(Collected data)
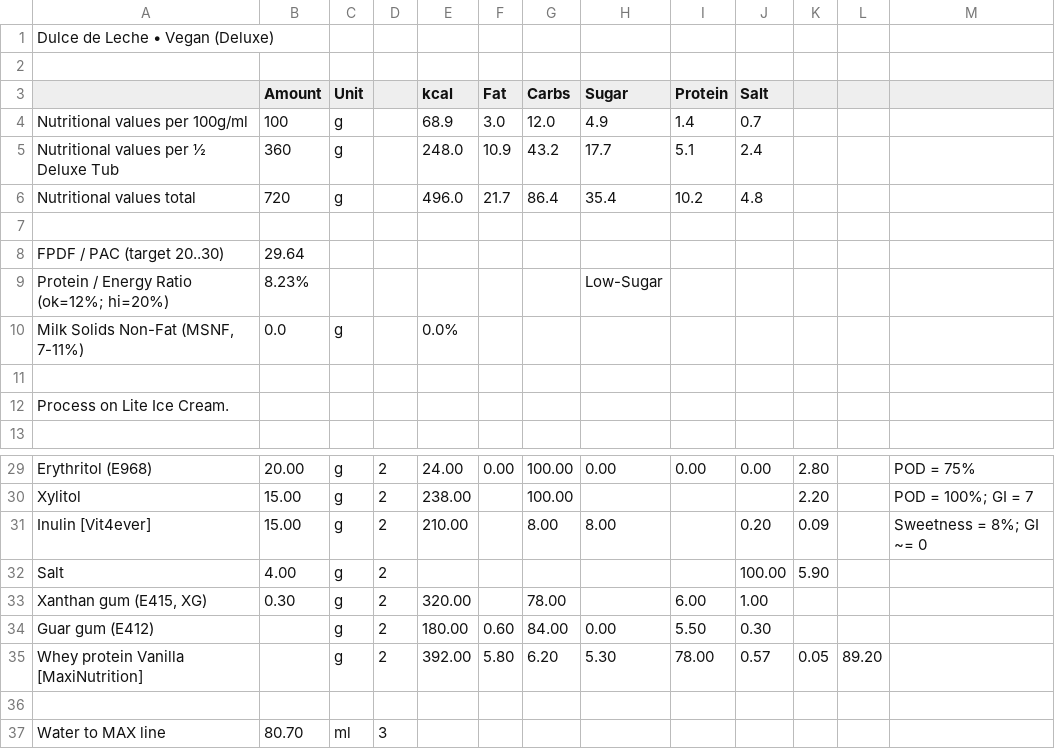
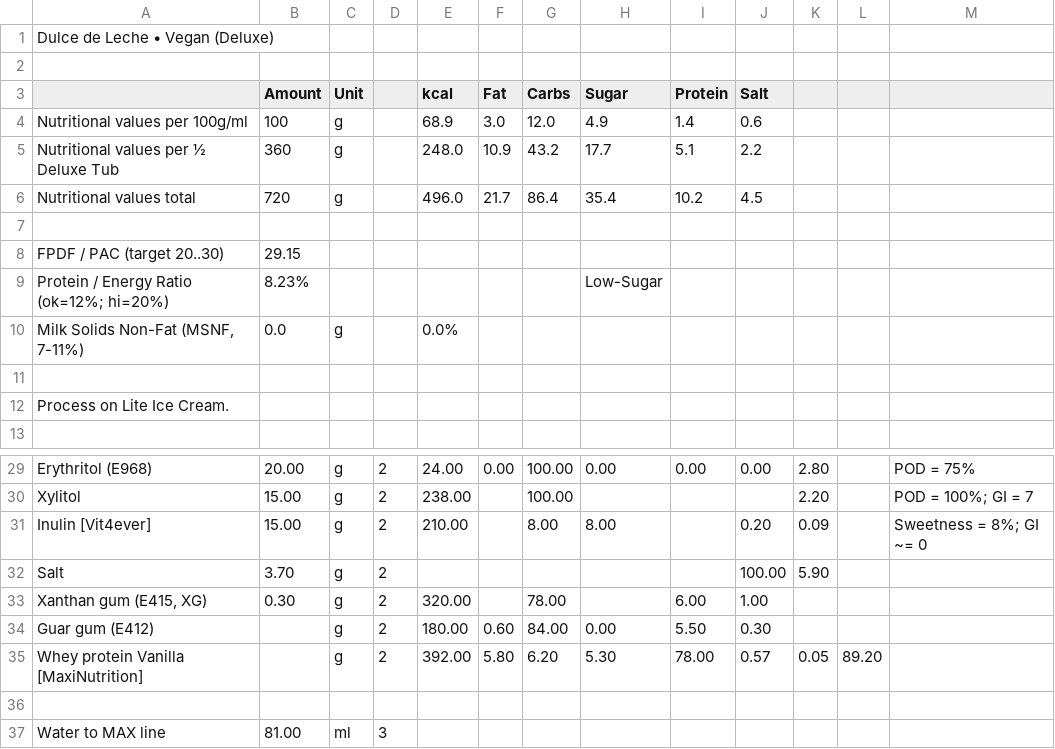
Before and after one commit to jhermann/ice-creamery, a CSV file: recipes/Dulce de Leche • Vegan (Deluxe)/Ice-Cream-Recipes.csv, drawn as a sheet; only a part is shown, gaps mark what is left out.

Commit message:
use less salt

```diff
--- a/recipes/Dulce de Leche • Vegan (Deluxe)/Ice-Cream-Recipes.csv
+++ b/recipes/Dulce de Leche • Vegan (Deluxe)/Ice-Cream-Recipes.csv
@@ -3,7 +3,7 @@ Dulce de Leche • Vegan (Deluxe);;;;;;;;;;;;
 ;Amount;Unit;;kcal;Fat;Carbs;Sugar;Protein;Salt;;;
-Nutritional values per 100g/ml;100;g;;68.9;3.0;12.0;4.9;1.4;0.7;;;
-Nutritional values per ½ Deluxe Tub;360;g;;248.0;10.9;43.2;17.7;5.1;2.4;;;
-Nutritional values total;720;g;;496.0;21.7;86.4;35.4;10.2;4.8;;;
+Nutritional values per 100g/ml;100;g;;68.9;3.0;12.0;4.9;1.4;0.6;;;
+Nutritional values per ½ Deluxe Tub;360;g;;248.0;10.9;43.2;17.7;5.1;2.2;;;
+Nutritional values total;720;g;;496.0;21.7;86.4;35.4;10.2;4.5;;;
 ;;;;;;;;;;;;
-FPDF / PAC (target 20..30);29.64;;;;;;;;;;;
+FPDF / PAC (target 20..30);29.15;;;;;;;;;;;
 "Protein / Energy Ratio (ok=12%; hi=20%)";8.23%;;;;;;Low-Sugar;;;;;
@@ -31,3 +31,3 @@ Xylitol;15.00;g;2;238.00;;100.00;;;;2.20;;"POD = 100%; GI = 7"
 Inulin [Vit4ever];15.00;g;2;210.00;;8.00;8.00;;0.20;0.09;;"Sweetness = 8%; GI ~= 0"
-Salt;4.00;g;2;;;;;;100.00;5.90;;
+Salt;3.70;g;2;;;;;;100.00;5.90;;
 Xanthan gum (E415, XG);0.30;g;2;320.00;;78.00;;6.00;1.00;;;
@@ -36,2 +36,2 @@ Whey protein Vanilla [MaxiNutrition];;g;2;392.00;5.80;6.20;5.30;78.00;0.57;0.05;
 ;;;;;;;;;;;;
-Water to MAX line;80.70;ml;3;;;;;;;;;
+Water to MAX line;81.00;ml;3;;;;;;;;;
```
Also changed, not shown: 1 other file.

» Activity: Skip the pictures and give the entries above again word for word.

» Task solution:
Before and after one commit to jhermann/ice-creamery, a CSV file: recipes/Dulce de Leche • Vegan (Deluxe)/Ice-Cream-Recipes.csv, drawn as a sheet; only a part is shown, gaps mark what is left out.

Commit message:
use less salt

```diff
--- a/recipes/Dulce de Leche • Vegan (Deluxe)/Ice-Cream-Recipes.csv
+++ b/recipes/Dulce de Leche • Vegan (Deluxe)/Ice-Cream-Recipes.csv
@@ -3,7 +3,7 @@ Dulce de Leche • Vegan (Deluxe);;;;;;;;;;;;
 ;Amount;Unit;;kcal;Fat;Carbs;Sugar;Protein;Salt;;;
-Nutritional values per 100g/ml;100;g;;68.9;3.0;12.0;4.9;1.4;0.7;;;
-Nutritional values per ½ Deluxe Tub;360;g;;248.0;10.9;43.2;17.7;5.1;2.4;;;
-Nutritional values total;720;g;;496.0;21.7;86.4;35.4;10.2;4.8;;;
+Nutritional values per 100g/ml;100;g;;68.9;3.0;12.0;4.9;1.4;0.6;;;
+Nutritional values per ½ Deluxe Tub;360;g;;248.0;10.9;43.2;17.7;5.1;2.2;;;
+Nutritional values total;720;g;;496.0;21.7;86.4;35.4;10.2;4.5;;;
 ;;;;;;;;;;;;
-FPDF / PAC (target 20..30);29.64;;;;;;;;;;;
+FPDF / PAC (target 20..30);29.15;;;;;;;;;;;
 "Protein / Energy Ratio (ok=12%; hi=20%)";8.23%;;;;;;Low-Sugar;;;;;
@@ -31,3 +31,3 @@ Xylitol;15.00;g;2;238.00;;100.00;;;;2.20;;"POD = 100%; GI = 7"
 Inulin [Vit4ever];15.00;g;2;210.00;;8.00;8.00;;0.20;0.09;;"Sweetness = 8%; GI ~= 0"
-Salt;4.00;g;2;;;;;;100.00;5.90;;
+Salt;3.70;g;2;;;;;;100.00;5.90;;
 Xanthan gum (E415, XG);0.30;g;2;320.00;;78.00;;6.00;1.00;;;
@@ -36,2 +36,2 @@ Whey protein Vanilla [MaxiNutrition];;g;2;392.00;5.80;6.20;5.30;78.00;0.57;0.05;
 ;;;;;;;;;;;;
-Water to MAX line;80.70;ml;3;;;;;;;;;
+Water to MAX line;81.00;ml;3;;;;;;;;;
```
Also changed, not shown: 1 other file.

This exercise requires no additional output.